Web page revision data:
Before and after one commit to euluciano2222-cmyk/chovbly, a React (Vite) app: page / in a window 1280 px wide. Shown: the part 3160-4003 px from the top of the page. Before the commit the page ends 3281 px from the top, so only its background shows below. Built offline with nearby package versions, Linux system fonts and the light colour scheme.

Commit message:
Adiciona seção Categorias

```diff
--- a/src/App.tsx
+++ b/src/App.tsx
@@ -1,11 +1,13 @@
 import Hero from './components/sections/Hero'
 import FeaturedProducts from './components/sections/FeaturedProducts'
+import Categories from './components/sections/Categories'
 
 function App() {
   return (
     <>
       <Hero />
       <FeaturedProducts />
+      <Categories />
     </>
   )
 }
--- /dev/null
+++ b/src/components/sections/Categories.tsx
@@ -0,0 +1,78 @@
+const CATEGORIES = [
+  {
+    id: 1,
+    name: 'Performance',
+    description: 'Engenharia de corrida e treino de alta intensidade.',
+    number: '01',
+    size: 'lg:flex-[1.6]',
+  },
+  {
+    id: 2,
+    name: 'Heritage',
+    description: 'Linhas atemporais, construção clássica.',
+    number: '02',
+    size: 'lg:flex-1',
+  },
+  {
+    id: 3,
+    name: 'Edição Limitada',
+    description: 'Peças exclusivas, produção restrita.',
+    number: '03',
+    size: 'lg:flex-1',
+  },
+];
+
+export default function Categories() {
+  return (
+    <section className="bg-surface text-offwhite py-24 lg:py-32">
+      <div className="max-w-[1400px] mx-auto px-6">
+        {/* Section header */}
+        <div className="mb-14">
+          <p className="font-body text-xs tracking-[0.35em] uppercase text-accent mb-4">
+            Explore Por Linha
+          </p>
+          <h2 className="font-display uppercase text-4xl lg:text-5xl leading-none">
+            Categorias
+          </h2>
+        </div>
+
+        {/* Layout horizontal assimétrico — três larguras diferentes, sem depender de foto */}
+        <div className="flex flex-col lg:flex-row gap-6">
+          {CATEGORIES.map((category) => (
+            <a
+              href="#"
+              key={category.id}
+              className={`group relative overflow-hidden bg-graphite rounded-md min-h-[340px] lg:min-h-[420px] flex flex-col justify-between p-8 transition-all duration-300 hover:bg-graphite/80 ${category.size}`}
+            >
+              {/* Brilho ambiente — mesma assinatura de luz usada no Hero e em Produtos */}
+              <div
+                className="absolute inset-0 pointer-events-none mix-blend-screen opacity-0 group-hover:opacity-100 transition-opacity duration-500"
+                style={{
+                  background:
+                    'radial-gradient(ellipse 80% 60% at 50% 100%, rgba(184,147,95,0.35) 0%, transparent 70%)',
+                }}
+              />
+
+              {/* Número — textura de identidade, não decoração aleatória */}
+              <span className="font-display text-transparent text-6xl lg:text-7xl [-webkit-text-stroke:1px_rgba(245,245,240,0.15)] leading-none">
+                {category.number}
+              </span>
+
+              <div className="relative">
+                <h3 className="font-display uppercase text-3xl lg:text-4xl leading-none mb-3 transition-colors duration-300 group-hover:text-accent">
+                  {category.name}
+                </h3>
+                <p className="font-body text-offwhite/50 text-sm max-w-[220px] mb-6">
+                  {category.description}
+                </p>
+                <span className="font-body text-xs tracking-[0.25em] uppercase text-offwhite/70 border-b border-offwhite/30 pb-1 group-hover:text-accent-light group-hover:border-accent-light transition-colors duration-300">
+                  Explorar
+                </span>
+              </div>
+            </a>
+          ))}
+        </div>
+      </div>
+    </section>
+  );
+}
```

Task brief
Write down every line of the data exactly as it appears above.

Solution to this task
Before and after one commit to euluciano2222-cmyk/chovbly, a React (Vite) app: page / in a window 1280 px wide. Shown: the part 3160-4003 px from the top of the page. Before the commit the page ends 3281 px from the top, so only its background shows below. Built offline with nearby package versions, Linux system fonts and the light colour scheme.

Commit message:
Adiciona seção Categorias

```diff
--- a/src/App.tsx
+++ b/src/App.tsx
@@ -1,11 +1,13 @@
 import Hero from './components/sections/Hero'
 import FeaturedProducts from './components/sections/FeaturedProducts'
+import Categories from './components/sections/Categories'
 
 function App() {
   return (
     <>
       <Hero />
       <FeaturedProducts />
+      <Categories />
     </>
   )
 }
--- /dev/null
+++ b/src/components/sections/Categories.tsx
@@ -0,0 +1,78 @@
+const CATEGORIES = [
+  {
+    id: 1,
+    name: 'Performance',
+    description: 'Engenharia de corrida e treino de alta intensidade.',
+    number: '01',
+    size: 'lg:flex-[1.6]',
+  },
+  {
+    id: 2,
+    name: 'Heritage',
+    description: 'Linhas atemporais, construção clássica.',
+    number: '02',
+    size: 'lg:flex-1',
+  },
+  {
+    id: 3,
+    name: 'Edição Limitada',
+    description: 'Peças exclusivas, produção restrita.',
+    number: '03',
+    size: 'lg:flex-1',
+  },
+];
+
+export default function Categories() {
+  return (
+    <section className="bg-surface text-offwhite py-24 lg:py-32">
+      <div className="max-w-[1400px] mx-auto px-6">
+        {/* Section header */}
+        <div className="mb-14">
+          <p className="font-body text-xs tracking-[0.35em] uppercase text-accent mb-4">
+            Explore Por Linha
+          </p>
+          <h2 className="font-display uppercase text-4xl lg:text-5xl leading-none">
+            Categorias
+          </h2>
+        </div>
+
+        {/* Layout horizontal assimétrico — três larguras diferentes, sem depender de foto */}
+        <div className="flex flex-col lg:flex-row gap-6">
+          {CATEGORIES.map((category) => (
+            <a
+              href="#"
+              key={category.id}
+              className={`group relative overflow-hidden bg-graphite rounded-md min-h-[340px] lg:min-h-[420px] flex flex-col justify-between p-8 transition-all duration-300 hover:bg-graphite/80 ${category.size}`}
+            >
+              {/* Brilho ambiente — mesma assinatura de luz usada no Hero e em Produtos */}
+              <div
+                className="absolute inset-0 pointer-events-none mix-blend-screen opacity-0 group-hover:opacity-100 transition-opacity duration-500"
+                style={{
+                  background:
+                    'radial-gradient(ellipse 80% 60% at 50% 100%, rgba(184,147,95,0.35) 0%, transparent 70%)',
+                }}
+              />
+
+              {/* Número — textura de identidade, não decoração aleatória */}
+              <span className="font-display text-transparent text-6xl lg:text-7xl [-webkit-text-stroke:1px_rgba(245,245,240,0.15)] leading-none">
+                {category.number}
+              </span>
+
+              <div className="relative">
+                <h3 className="font-display uppercase text-3xl lg:text-4xl leading-none mb-3 transition-colors duration-300 group-hover:text-accent">
+                  {category.name}
+                </h3>
+                <p className="font-body text-offwhite/50 text-sm max-w-[220px] mb-6">
+                  {category.description}
+                </p>
+                <span className="font-body text-xs tracking-[0.25em] uppercase text-offwhite/70 border-b border-offwhite/30 pb-1 group-hover:text-accent-light group-hover:border-accent-light transition-colors duration-300">
+                  Explorar
+                </span>
+              </div>
+            </a>
+          ))}
+        </div>
+      </div>
+    </section>
+  );
+}
```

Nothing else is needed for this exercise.